* **Exercise description**
Pull every line with "drawn" from the material.

* **Excerpted records**
++++++++++++++++++++
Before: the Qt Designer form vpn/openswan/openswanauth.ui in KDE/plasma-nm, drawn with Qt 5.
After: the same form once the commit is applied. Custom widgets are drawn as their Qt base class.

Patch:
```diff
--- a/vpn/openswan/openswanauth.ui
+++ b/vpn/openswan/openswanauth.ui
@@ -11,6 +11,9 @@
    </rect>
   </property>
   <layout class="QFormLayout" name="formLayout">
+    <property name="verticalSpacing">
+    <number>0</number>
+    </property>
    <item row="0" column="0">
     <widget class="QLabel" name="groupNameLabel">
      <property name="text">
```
++++++++++++++++++++
* **Completed exercise**
Before: the Qt Designer form vpn/openswan/openswanauth.ui in KDE/plasma-nm, drawn with Qt 5.
After: the same form once the commit is applied. Custom widgets are drawn as their Qt base class.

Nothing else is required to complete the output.